◆ Task objective
Extract the full listing verbatim and drop any pictures from your copy.

◆ The data
>>>>>
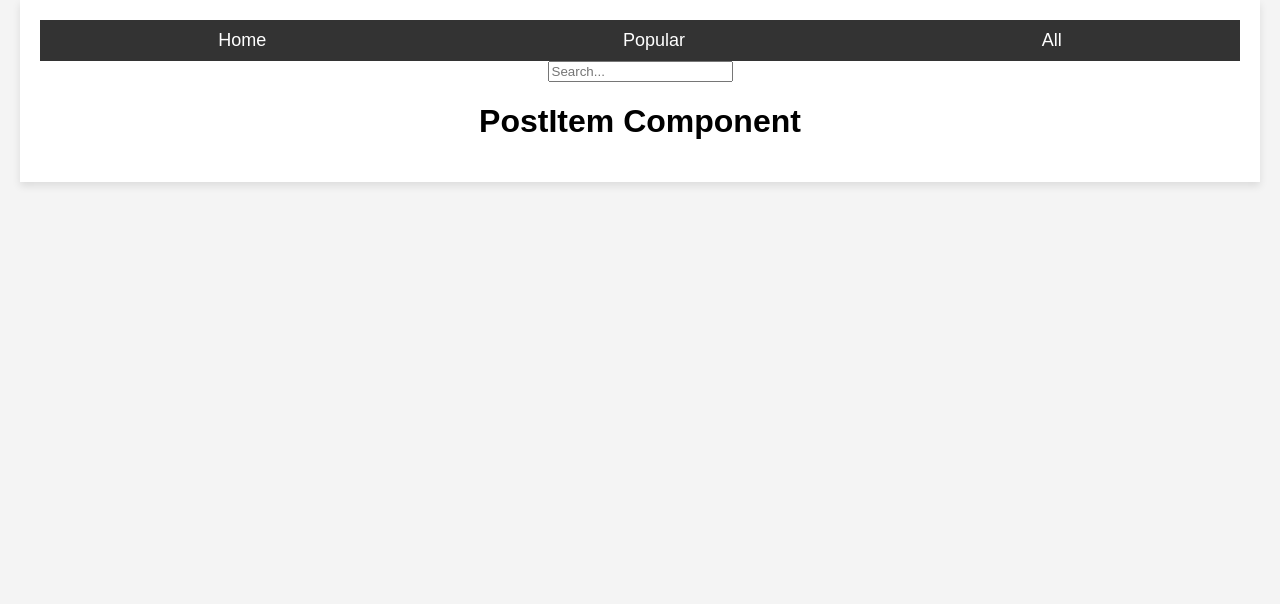
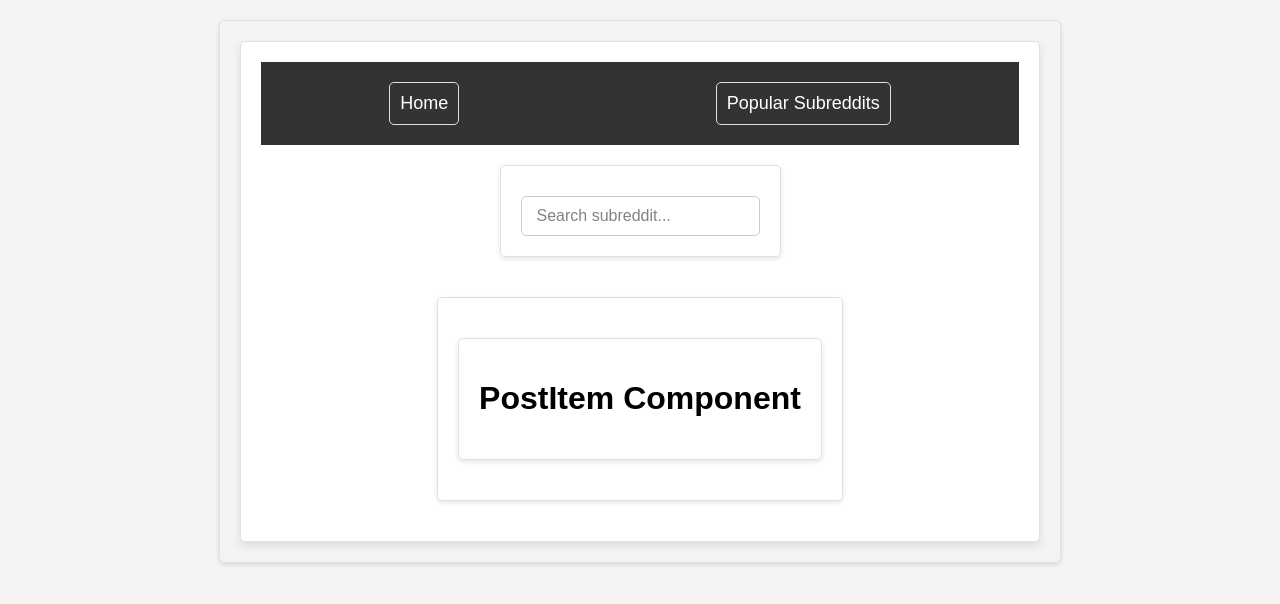
Before and after one commit to trent-ireland/reddit-app, a React (Create React App) app: page / in a window 1280 px wide. Shown: the top 604 px of the page. Built offline with nearby package versions, Linux system fonts and the light colour scheme.

Commit message:
added new files

```diff
--- a/src/Components/Header/Header.js
+++ b/src/Components/Header/Header.js
@@ -1,22 +1,27 @@
+import React, { useState } from 'react';
 import SearchBar from './SearchBar';
-import React from 'react';
 import styles from './Header.module.css';
+import Popular from './Popular';
 
 const Header = () => {
+    const [showPopular, setShowPopular] = useState(false);
+
     return (
         <>
            <nav>
                 <ul>
                     <li>Home</li>
-                    <li>Popular</li>
-                    <li>All</li>
+                    <li onClick={() => setShowPopular(!showPopular)}>
+                        Popular Subreddits
+                    </li>
                 </ul>
            </nav>
            <div>
                 <SearchBar />
            </div>
+           {showPopular && <Popular />}
         </>
-    )
+    );
 };
 
 export default Header;
--- /dev/null
+++ b/src/Components/Header/Popular.css
@@ -0,0 +1,47 @@
+/* Popular.css */
+
+/* General styling for the Popular component */
+div {
+    font-family: Arial, sans-serif;
+    max-width: 800px;
+    margin: 20px auto;
+    padding: 20px;
+    border: 1px solid #e0e0e0;
+    border-radius: 5px;
+    box-shadow: 0 2px 5px rgba(0, 0, 0, 0.1);
+}
+
+h2 {
+    font-size: 24px;
+    margin-bottom: 20px;
+    color: #333;
+    text-align: center;
+}
+
+ul {
+    list-style-type: none;
+    margin: 0;
+    padding: 0;
+}
+
+li {
+    margin: 10px 0;
+    padding: 10px;
+    border: 1px solid #e0e0e0;
+    border-radius: 5px;
+    transition: background-color 0.3s;
+}
+
+li:hover {
+    background-color: #f5f5f5;
+}
+
+a {
+    text-decoration: none;
+    color: #0079d3;
+    transition: color 0.3s;
+}
+
+a:hover {
+    color: #005a9e;
+}
--- /dev/null
+++ b/src/Components/Header/Popular.js
@@ -0,0 +1,41 @@
+import React, { useState, useEffect } from 'react';
+import './Popular.css'
+
+const Popular = () => {
+    const [posts, setPosts] = useState([]);
+    const [loading, setLoading] = useState(true);
+
+    useEffect(() => {
+        fetch('https://www.reddit.com/r/popular/top.json?limit=10')
+            .then(response => response.json())
+            .then(data => {
+                setPosts(data.data.children.map(post => post.data));
+                setLoading(false);
+            })
+            .catch(error => {
+                console.error("Error fetching popular posts:", error);
+                setLoading(false);
+            });
+    }, []);
+
+    if (loading) {
+        return <div>Loading...</div>;
+    }
+
+    return (
+        <div>
+            <h2>Popular on Reddit</h2>
+            <ul>
+                {posts.map(post => (
+                    <li key={post.id}>
+                        <a href={`https://www.reddit.com${post.permalink}`} target="_blank" rel="noopener noreferrer">
+                            {post.title}
+                        </a>
+                    </li>
+                ))}
+            </ul>
+        </div>
+    );
+};
+
+export default Popular;
--- /dev/null
+++ b/src/Components/Header/SearchBar.css
@@ -0,0 +1,20 @@
+
+input[type="text"] {
+    padding: 10px 15px; /* Top and side padding */
+    font-size: 16px; /* Font size of the input text */
+    border: 1px solid #ccc; /* Border around the input */
+    border-radius: 5px; /* Rounded corners */
+    width: 100%; /* Full width */
+    box-sizing: border-box; /* Makes sure padding and border are included in the total width */
+    transition: border-color 0.3s; /* Smooth transition for border color changes */
+    margin-top: 10px;
+}
+
+input[type="text"]:focus {
+    border-color: #020b13; /* Change border color when input is focused */
+    outline: none; /* Remove default browser outline */
+}
+
+input[type="text"]::placeholder {
+    color: #848282; /* Placeholder text color */
+}
--- a/src/Components/Header/SearchBar.js
+++ b/src/Components/Header/SearchBar.js
@@ -1,5 +1,5 @@
 import React from 'react';
-
+import './SearchBar.css'
 const SearchBar = ({ onSearch }) => {
   const handleInputChange = (event) => {
     onSearch(event.target.value);
@@ -8,7 +8,7 @@ const SearchBar = ({ onSearch }) => {
   return (
     <input
       type="text"
-      placeholder="Search..."
+      placeholder="Search subreddit..."
       onChange={handleInputChange}
     />
   );
```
<<<<<
◆ Task response
Before and after one commit to trent-ireland/reddit-app, a React (Create React App) app: page / in a window 1280 px wide. Shown: the top 604 px of the page. Built offline with nearby package versions, Linux system fonts and the light colour scheme.

Commit message:
added new files

```diff
--- a/src/Components/Header/Header.js
+++ b/src/Components/Header/Header.js
@@ -1,22 +1,27 @@
+import React, { useState } from 'react';
 import SearchBar from './SearchBar';
-import React from 'react';
 import styles from './Header.module.css';
+import Popular from './Popular';
 
 const Header = () => {
+    const [showPopular, setShowPopular] = useState(false);
+
     return (
         <>
            <nav>
                 <ul>
                     <li>Home</li>
-                    <li>Popular</li>
-                    <li>All</li>
+                    <li onClick={() => setShowPopular(!showPopular)}>
+                        Popular Subreddits
+                    </li>
                 </ul>
            </nav>
            <div>
                 <SearchBar />
            </div>
+           {showPopular && <Popular />}
         </>
-    )
+    );
 };
 
 export default Header;
--- /dev/null
+++ b/src/Components/Header/Popular.css
@@ -0,0 +1,47 @@
+/* Popular.css */
+
+/* General styling for the Popular component */
+div {
+    font-family: Arial, sans-serif;
+    max-width: 800px;
+    margin: 20px auto;
+    padding: 20px;
+    border: 1px solid #e0e0e0;
+    border-radius: 5px;
+    box-shadow: 0 2px 5px rgba(0, 0, 0, 0.1);
+}
+
+h2 {
+    font-size: 24px;
+    margin-bottom: 20px;
+    color: #333;
+    text-align: center;
+}
+
+ul {
+    list-style-type: none;
+    margin: 0;
+    padding: 0;
+}
+
+li {
+    margin: 10px 0;
+    padding: 10px;
+    border: 1px solid #e0e0e0;
+    border-radius: 5px;
+    transition: background-color 0.3s;
+}
+
+li:hover {
+    background-color: #f5f5f5;
+}
+
+a {
+    text-decoration: none;
+    color: #0079d3;
+    transition: color 0.3s;
+}
+
+a:hover {
+    color: #005a9e;
+}
--- /dev/null
+++ b/src/Components/Header/Popular.js
@@ -0,0 +1,41 @@
+import React, { useState, useEffect } from 'react';
+import './Popular.css'
+
+const Popular = () => {
+    const [posts, setPosts] = useState([]);
+    const [loading, setLoading] = useState(true);
+
+    useEffect(() => {
+        fetch('https://www.reddit.com/r/popular/top.json?limit=10')
+            .then(response => response.json())
+            .then(data => {
+                setPosts(data.data.children.map(post => post.data));
+                setLoading(false);
+            })
+            .catch(error => {
+                console.error("Error fetching popular posts:", error);
+                setLoading(false);
+            });
+    }, []);
+
+    if (loading) {
+        return <div>Loading...</div>;
+    }
+
+    return (
+        <div>
+            <h2>Popular on Reddit</h2>
+            <ul>
+                {posts.map(post => (
+                    <li key={post.id}>
+                        <a href={`https://www.reddit.com${post.permalink}`} target="_blank" rel="noopener noreferrer">
+                            {post.title}
+                        </a>
+                    </li>
+                ))}
+            </ul>
+        </div>
+    );
+};
+
+export default Popular;
--- /dev/null
+++ b/src/Components/Header/SearchBar.css
@@ -0,0 +1,20 @@
+
+input[type="text"] {
+    padding: 10px 15px; /* Top and side padding */
+    font-size: 16px; /* Font size of the input text */
+    border: 1px solid #ccc; /* Border around the input */
+    border-radius: 5px; /* Rounded corners */
+    width: 100%; /* Full width */
+    box-sizing: border-box; /* Makes sure padding and border are included in the total width */
+    transition: border-color 0.3s; /* Smooth transition for border color changes */
+    margin-top: 10px;
+}
+
+input[type="text"]:focus {
+    border-color: #020b13; /* Change border color when input is focused */
+    outline: none; /* Remove default browser outline */
+}
+
+input[type="text"]::placeholder {
+    color: #848282; /* Placeholder text color */
+}
--- a/src/Components/Header/SearchBar.js
+++ b/src/Components/Header/SearchBar.js
@@ -1,5 +1,5 @@
 import React from 'react';
-
+import './SearchBar.css'
 const SearchBar = ({ onSearch }) => {
   const handleInputChange = (event) => {
     onSearch(event.target.value);
@@ -8,7 +8,7 @@ const SearchBar = ({ onSearch }) => {
   return (
     <input
       type="text"
-      placeholder="Search..."
+      placeholder="Search subreddit..."
       onChange={handleInputChange}
     />
   );
```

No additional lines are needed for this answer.